__The task__:
Records follow. Select each line holding "output".

============================================================

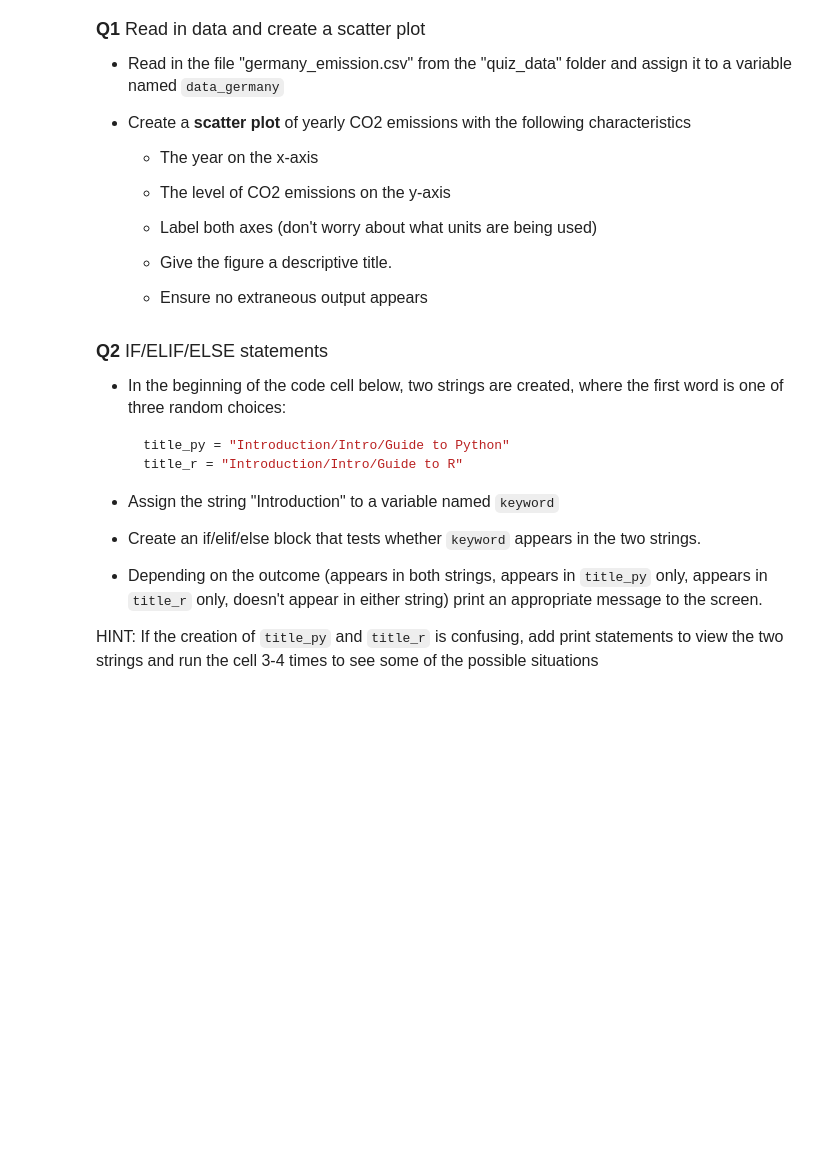
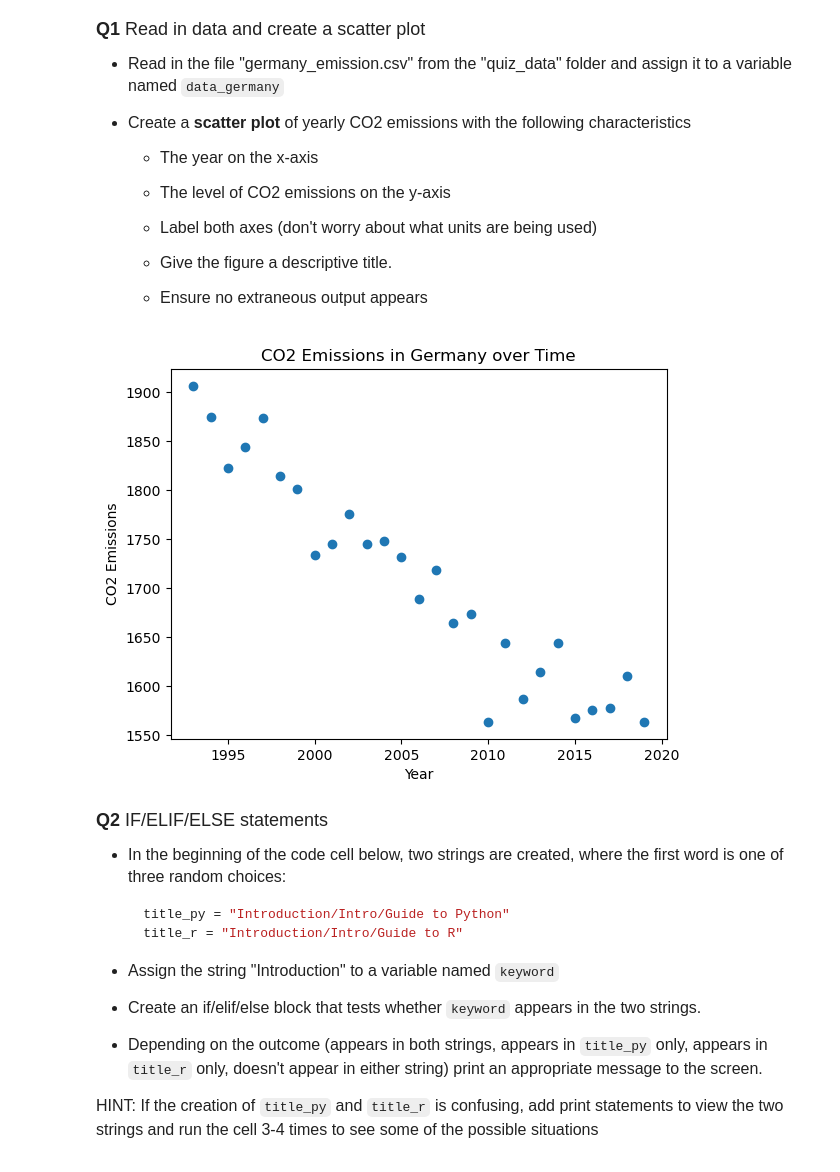
Before and after one commit to krisson381/datasci151spring2026, a Jupyter notebook: _quizzes/practice_quiz.ipynb, the cells around one changed output. Cells and saved outputs as stored; diff of their text form; code cells hidden in the pictures; blank space fills up the shorter version.

Commit message:
Quiz Update

```diff
--- a/_quizzes/practice_quiz.ipynb
+++ b/_quizzes/practice_quiz.ipynb
@@ -57,12 +57,14 @@ import numpy as np
 # %%
 # your code here
 
-germany_emission = pd.read_csv("data/germany_emission.csv")
-plt.scatter(x = germany_emission['Energy_consumption'], y = germany_emission_emission['CO2_emission'])
+germany_emission = pd.read_csv("practice_quiz_feb12_solutions/quiz_data/germany_emission.csv")
+plt.scatter(x = germany_emission['Year'], y = germany_emission['CO2_emission'])
 plt.xlabel("Year")
 plt.ylabel("CO2 Emissions")
-plt.title("Trends in Energy Consumption and the impact on CO2 Emissions in Germany")
+plt.title("CO2 Emissions in Germany over Time")
 plt.show()
+# %% [output]
+[figure, added]
 # %% [markdown]
 <font size = "4">
 
```
Also changed, not shown: parts of 3 cells of this notebook, 1 other file.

============================================================

__Reply to the exercise__:
Before and after one commit to krisson381/datasci151spring2026, a Jupyter notebook: _quizzes/practice_quiz.ipynb, the cells around one changed output. Cells and saved outputs as stored; diff of their text form; code cells hidden in the pictures; blank space fills up the shorter version.
+# %% [output]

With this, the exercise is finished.